==== THE DATA ====

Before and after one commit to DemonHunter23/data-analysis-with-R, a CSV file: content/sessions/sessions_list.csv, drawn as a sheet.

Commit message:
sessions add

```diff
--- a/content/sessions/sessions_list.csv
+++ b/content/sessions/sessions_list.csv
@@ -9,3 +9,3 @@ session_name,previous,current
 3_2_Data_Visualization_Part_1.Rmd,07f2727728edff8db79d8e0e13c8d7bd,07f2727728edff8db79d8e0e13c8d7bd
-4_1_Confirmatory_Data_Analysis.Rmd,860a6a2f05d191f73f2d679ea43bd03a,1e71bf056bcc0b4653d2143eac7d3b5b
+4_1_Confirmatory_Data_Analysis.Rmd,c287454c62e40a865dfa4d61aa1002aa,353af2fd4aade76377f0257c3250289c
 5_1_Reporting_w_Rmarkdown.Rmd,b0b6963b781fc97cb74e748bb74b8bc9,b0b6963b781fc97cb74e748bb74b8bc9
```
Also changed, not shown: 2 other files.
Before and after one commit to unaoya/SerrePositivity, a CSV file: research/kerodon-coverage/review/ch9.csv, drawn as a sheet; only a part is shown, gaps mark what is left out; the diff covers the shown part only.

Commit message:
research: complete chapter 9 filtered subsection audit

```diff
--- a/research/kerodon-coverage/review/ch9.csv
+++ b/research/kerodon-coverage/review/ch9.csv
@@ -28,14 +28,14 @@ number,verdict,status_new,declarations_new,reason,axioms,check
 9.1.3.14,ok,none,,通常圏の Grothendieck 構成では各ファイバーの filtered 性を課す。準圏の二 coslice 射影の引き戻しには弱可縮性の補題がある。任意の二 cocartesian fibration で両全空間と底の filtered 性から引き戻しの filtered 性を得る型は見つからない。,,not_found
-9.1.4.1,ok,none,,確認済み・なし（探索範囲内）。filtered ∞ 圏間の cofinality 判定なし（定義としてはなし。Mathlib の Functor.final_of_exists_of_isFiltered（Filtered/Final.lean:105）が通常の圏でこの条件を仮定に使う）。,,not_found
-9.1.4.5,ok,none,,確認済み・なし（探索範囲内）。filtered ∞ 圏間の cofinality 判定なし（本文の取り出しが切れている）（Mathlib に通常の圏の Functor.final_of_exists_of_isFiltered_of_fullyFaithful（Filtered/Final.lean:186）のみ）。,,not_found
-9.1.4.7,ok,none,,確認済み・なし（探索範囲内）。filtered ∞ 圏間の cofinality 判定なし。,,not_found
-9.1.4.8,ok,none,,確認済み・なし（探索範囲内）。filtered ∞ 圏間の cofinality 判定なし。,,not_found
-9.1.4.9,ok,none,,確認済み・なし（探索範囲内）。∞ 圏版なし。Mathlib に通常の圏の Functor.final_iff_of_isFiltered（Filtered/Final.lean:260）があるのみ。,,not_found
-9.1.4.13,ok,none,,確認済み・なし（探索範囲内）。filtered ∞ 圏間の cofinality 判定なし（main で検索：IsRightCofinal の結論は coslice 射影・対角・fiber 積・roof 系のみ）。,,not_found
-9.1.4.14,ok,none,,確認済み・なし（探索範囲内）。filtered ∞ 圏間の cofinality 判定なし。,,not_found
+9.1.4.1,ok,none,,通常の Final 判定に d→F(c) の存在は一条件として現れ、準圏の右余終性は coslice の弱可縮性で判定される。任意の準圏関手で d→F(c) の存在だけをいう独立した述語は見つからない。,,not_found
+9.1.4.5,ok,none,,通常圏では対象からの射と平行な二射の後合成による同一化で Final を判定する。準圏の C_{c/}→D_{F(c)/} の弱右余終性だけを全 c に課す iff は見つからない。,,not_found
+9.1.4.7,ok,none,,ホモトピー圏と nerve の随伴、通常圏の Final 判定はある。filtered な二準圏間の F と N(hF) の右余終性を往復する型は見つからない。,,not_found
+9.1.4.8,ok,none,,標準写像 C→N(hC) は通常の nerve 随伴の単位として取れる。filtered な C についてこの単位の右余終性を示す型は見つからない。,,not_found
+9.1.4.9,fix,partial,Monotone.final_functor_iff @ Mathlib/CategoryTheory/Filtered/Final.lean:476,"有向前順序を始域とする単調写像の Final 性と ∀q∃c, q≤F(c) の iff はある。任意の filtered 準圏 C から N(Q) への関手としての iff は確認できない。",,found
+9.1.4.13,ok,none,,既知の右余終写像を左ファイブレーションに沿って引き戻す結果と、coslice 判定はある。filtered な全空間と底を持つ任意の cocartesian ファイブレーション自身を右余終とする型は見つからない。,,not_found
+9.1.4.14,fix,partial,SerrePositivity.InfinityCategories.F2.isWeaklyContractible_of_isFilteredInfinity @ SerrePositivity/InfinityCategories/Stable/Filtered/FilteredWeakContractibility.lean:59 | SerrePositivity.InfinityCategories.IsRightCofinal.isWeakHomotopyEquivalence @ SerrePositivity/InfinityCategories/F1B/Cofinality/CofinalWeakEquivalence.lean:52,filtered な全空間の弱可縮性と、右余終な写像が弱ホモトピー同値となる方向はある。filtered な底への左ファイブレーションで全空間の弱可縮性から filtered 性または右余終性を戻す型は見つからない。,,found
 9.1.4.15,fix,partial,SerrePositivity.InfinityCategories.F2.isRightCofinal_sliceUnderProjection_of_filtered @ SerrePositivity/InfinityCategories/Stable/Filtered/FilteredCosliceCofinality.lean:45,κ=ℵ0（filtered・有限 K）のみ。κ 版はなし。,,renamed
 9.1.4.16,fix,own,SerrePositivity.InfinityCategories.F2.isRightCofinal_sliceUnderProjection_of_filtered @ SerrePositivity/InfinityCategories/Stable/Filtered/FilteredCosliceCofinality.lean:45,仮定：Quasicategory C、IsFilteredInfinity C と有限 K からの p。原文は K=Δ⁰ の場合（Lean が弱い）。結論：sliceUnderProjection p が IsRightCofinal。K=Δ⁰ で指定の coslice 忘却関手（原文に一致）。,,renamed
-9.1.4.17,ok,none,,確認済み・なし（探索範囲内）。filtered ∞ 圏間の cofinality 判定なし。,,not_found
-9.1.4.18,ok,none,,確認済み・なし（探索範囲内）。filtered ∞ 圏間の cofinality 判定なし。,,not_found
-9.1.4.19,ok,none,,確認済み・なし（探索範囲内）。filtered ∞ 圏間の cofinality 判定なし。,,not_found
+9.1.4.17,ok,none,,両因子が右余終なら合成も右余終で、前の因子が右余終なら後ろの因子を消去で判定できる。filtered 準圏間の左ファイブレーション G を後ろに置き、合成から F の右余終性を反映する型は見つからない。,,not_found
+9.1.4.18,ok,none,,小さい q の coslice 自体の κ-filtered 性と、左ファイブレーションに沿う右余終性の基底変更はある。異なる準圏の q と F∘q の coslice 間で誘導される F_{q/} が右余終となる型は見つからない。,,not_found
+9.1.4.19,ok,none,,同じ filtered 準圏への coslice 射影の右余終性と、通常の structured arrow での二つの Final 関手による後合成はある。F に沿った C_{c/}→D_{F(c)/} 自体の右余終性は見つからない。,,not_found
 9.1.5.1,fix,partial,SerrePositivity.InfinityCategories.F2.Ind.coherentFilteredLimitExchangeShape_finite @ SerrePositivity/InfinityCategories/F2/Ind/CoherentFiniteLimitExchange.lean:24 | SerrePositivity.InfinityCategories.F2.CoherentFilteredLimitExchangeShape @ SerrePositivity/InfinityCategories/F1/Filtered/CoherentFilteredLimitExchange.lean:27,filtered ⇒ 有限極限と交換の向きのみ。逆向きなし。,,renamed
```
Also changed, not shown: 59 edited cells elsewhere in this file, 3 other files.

====

GOAL OF THE EXERCISE: For this exercise, set down all of the entries again word for word.

EXERCISE RESULT:
Before and after one commit to DemonHunter23/data-analysis-with-R, a CSV file: content/sessions/sessions_list.csv, drawn as a sheet.

Commit message:
sessions add

```diff
--- a/content/sessions/sessions_list.csv
+++ b/content/sessions/sessions_list.csv
@@ -9,3 +9,3 @@ session_name,previous,current
 3_2_Data_Visualization_Part_1.Rmd,07f2727728edff8db79d8e0e13c8d7bd,07f2727728edff8db79d8e0e13c8d7bd
-4_1_Confirmatory_Data_Analysis.Rmd,860a6a2f05d191f73f2d679ea43bd03a,1e71bf056bcc0b4653d2143eac7d3b5b
+4_1_Confirmatory_Data_Analysis.Rmd,c287454c62e40a865dfa4d61aa1002aa,353af2fd4aade76377f0257c3250289c
 5_1_Reporting_w_Rmarkdown.Rmd,b0b6963b781fc97cb74e748bb74b8bc9,b0b6963b781fc97cb74e748bb74b8bc9
```
Also changed, not shown: 2 other files.
Before and after one commit to unaoya/SerrePositivity, a CSV file: research/kerodon-coverage/review/ch9.csv, drawn as a sheet; only a part is shown, gaps mark what is left out; the diff covers the shown part only.

Commit message:
research: complete chapter 9 filtered subsection audit

```diff
--- a/research/kerodon-coverage/review/ch9.csv
+++ b/research/kerodon-coverage/review/ch9.csv
@@ -28,14 +28,14 @@ number,verdict,status_new,declarations_new,reason,axioms,check
 9.1.3.14,ok,none,,通常圏の Grothendieck 構成では各ファイバーの filtered 性を課す。準圏の二 coslice 射影の引き戻しには弱可縮性の補題がある。任意の二 cocartesian fibration で両全空間と底の filtered 性から引き戻しの filtered 性を得る型は見つからない。,,not_found
-9.1.4.1,ok,none,,確認済み・なし（探索範囲内）。filtered ∞ 圏間の cofinality 判定なし（定義としてはなし。Mathlib の Functor.final_of_exists_of_isFiltered（Filtered/Final.lean:105）が通常の圏でこの条件を仮定に使う）。,,not_found
-9.1.4.5,ok,none,,確認済み・なし（探索範囲内）。filtered ∞ 圏間の cofinality 判定なし（本文の取り出しが切れている）（Mathlib に通常の圏の Functor.final_of_exists_of_isFiltered_of_fullyFaithful（Filtered/Final.lean:186）のみ）。,,not_found
-9.1.4.7,ok,none,,確認済み・なし（探索範囲内）。filtered ∞ 圏間の cofinality 判定なし。,,not_found
-9.1.4.8,ok,none,,確認済み・なし（探索範囲内）。filtered ∞ 圏間の cofinality 判定なし。,,not_found
-9.1.4.9,ok,none,,確認済み・なし（探索範囲内）。∞ 圏版なし。Mathlib に通常の圏の Functor.final_iff_of_isFiltered（Filtered/Final.lean:260）があるのみ。,,not_found
-9.1.4.13,ok,none,,確認済み・なし（探索範囲内）。filtered ∞ 圏間の cofinality 判定なし（main で検索：IsRightCofinal の結論は coslice 射影・対角・fiber 積・roof 系のみ）。,,not_found
-9.1.4.14,ok,none,,確認済み・なし（探索範囲内）。filtered ∞ 圏間の cofinality 判定なし。,,not_found
+9.1.4.1,ok,none,,通常の Final 判定に d→F(c) の存在は一条件として現れ、準圏の右余終性は coslice の弱可縮性で判定される。任意の準圏関手で d→F(c) の存在だけをいう独立した述語は見つからない。,,not_found
+9.1.4.5,ok,none,,通常圏では対象からの射と平行な二射の後合成による同一化で Final を判定する。準圏の C_{c/}→D_{F(c)/} の弱右余終性だけを全 c に課す iff は見つからない。,,not_found
+9.1.4.7,ok,none,,ホモトピー圏と nerve の随伴、通常圏の Final 判定はある。filtered な二準圏間の F と N(hF) の右余終性を往復する型は見つからない。,,not_found
+9.1.4.8,ok,none,,標準写像 C→N(hC) は通常の nerve 随伴の単位として取れる。filtered な C についてこの単位の右余終性を示す型は見つからない。,,not_found
+9.1.4.9,fix,partial,Monotone.final_functor_iff @ Mathlib/CategoryTheory/Filtered/Final.lean:476,"有向前順序を始域とする単調写像の Final 性と ∀q∃c, q≤F(c) の iff はある。任意の filtered 準圏 C から N(Q) への関手としての iff は確認できない。",,found
+9.1.4.13,ok,none,,既知の右余終写像を左ファイブレーションに沿って引き戻す結果と、coslice 判定はある。filtered な全空間と底を持つ任意の cocartesian ファイブレーション自身を右余終とする型は見つからない。,,not_found
+9.1.4.14,fix,partial,SerrePositivity.InfinityCategories.F2.isWeaklyContractible_of_isFilteredInfinity @ SerrePositivity/InfinityCategories/Stable/Filtered/FilteredWeakContractibility.lean:59 | SerrePositivity.InfinityCategories.IsRightCofinal.isWeakHomotopyEquivalence @ SerrePositivity/InfinityCategories/F1B/Cofinality/CofinalWeakEquivalence.lean:52,filtered な全空間の弱可縮性と、右余終な写像が弱ホモトピー同値となる方向はある。filtered な底への左ファイブレーションで全空間の弱可縮性から filtered 性または右余終性を戻す型は見つからない。,,found
 9.1.4.15,fix,partial,SerrePositivity.InfinityCategories.F2.isRightCofinal_sliceUnderProjection_of_filtered @ SerrePositivity/InfinityCategories/Stable/Filtered/FilteredCosliceCofinality.lean:45,κ=ℵ0（filtered・有限 K）のみ。κ 版はなし。,,renamed
 9.1.4.16,fix,own,SerrePositivity.InfinityCategories.F2.isRightCofinal_sliceUnderProjection_of_filtered @ SerrePositivity/InfinityCategories/Stable/Filtered/FilteredCosliceCofinality.lean:45,仮定：Quasicategory C、IsFilteredInfinity C と有限 K からの p。原文は K=Δ⁰ の場合（Lean が弱い）。結論：sliceUnderProjection p が IsRightCofinal。K=Δ⁰ で指定の coslice 忘却関手（原文に一致）。,,renamed
-9.1.4.17,ok,none,,確認済み・なし（探索範囲内）。filtered ∞ 圏間の cofinality 判定なし。,,not_found
-9.1.4.18,ok,none,,確認済み・なし（探索範囲内）。filtered ∞ 圏間の cofinality 判定なし。,,not_found
-9.1.4.19,ok,none,,確認済み・なし（探索範囲内）。filtered ∞ 圏間の cofinality 判定なし。,,not_found
+9.1.4.17,ok,none,,両因子が右余終なら合成も右余終で、前の因子が右余終なら後ろの因子を消去で判定できる。filtered 準圏間の左ファイブレーション G を後ろに置き、合成から F の右余終性を反映する型は見つからない。,,not_found
+9.1.4.18,ok,none,,小さい q の coslice 自体の κ-filtered 性と、左ファイブレーションに沿う右余終性の基底変更はある。異なる準圏の q と F∘q の coslice 間で誘導される F_{q/} が右余終となる型は見つからない。,,not_found
+9.1.4.19,ok,none,,同じ filtered 準圏への coslice 射影の右余終性と、通常の structured arrow での二つの Final 関手による後合成はある。F に沿った C_{c/}→D_{F(c)/} 自体の右余終性は見つからない。,,not_found
 9.1.5.1,fix,partial,SerrePositivity.InfinityCategories.F2.Ind.coherentFilteredLimitExchangeShape_finite @ SerrePositivity/InfinityCategories/F2/Ind/CoherentFiniteLimitExchange.lean:24 | SerrePositivity.InfinityCategories.F2.CoherentFilteredLimitExchangeShape @ SerrePositivity/InfinityCategories/F1/Filtered/CoherentFilteredLimitExchange.lean:27,filtered ⇒ 有限極限と交換の向きのみ。逆向きなし。,,renamed
```
Also changed, not shown: 59 edited cells elsewhere in this file, 3 other files.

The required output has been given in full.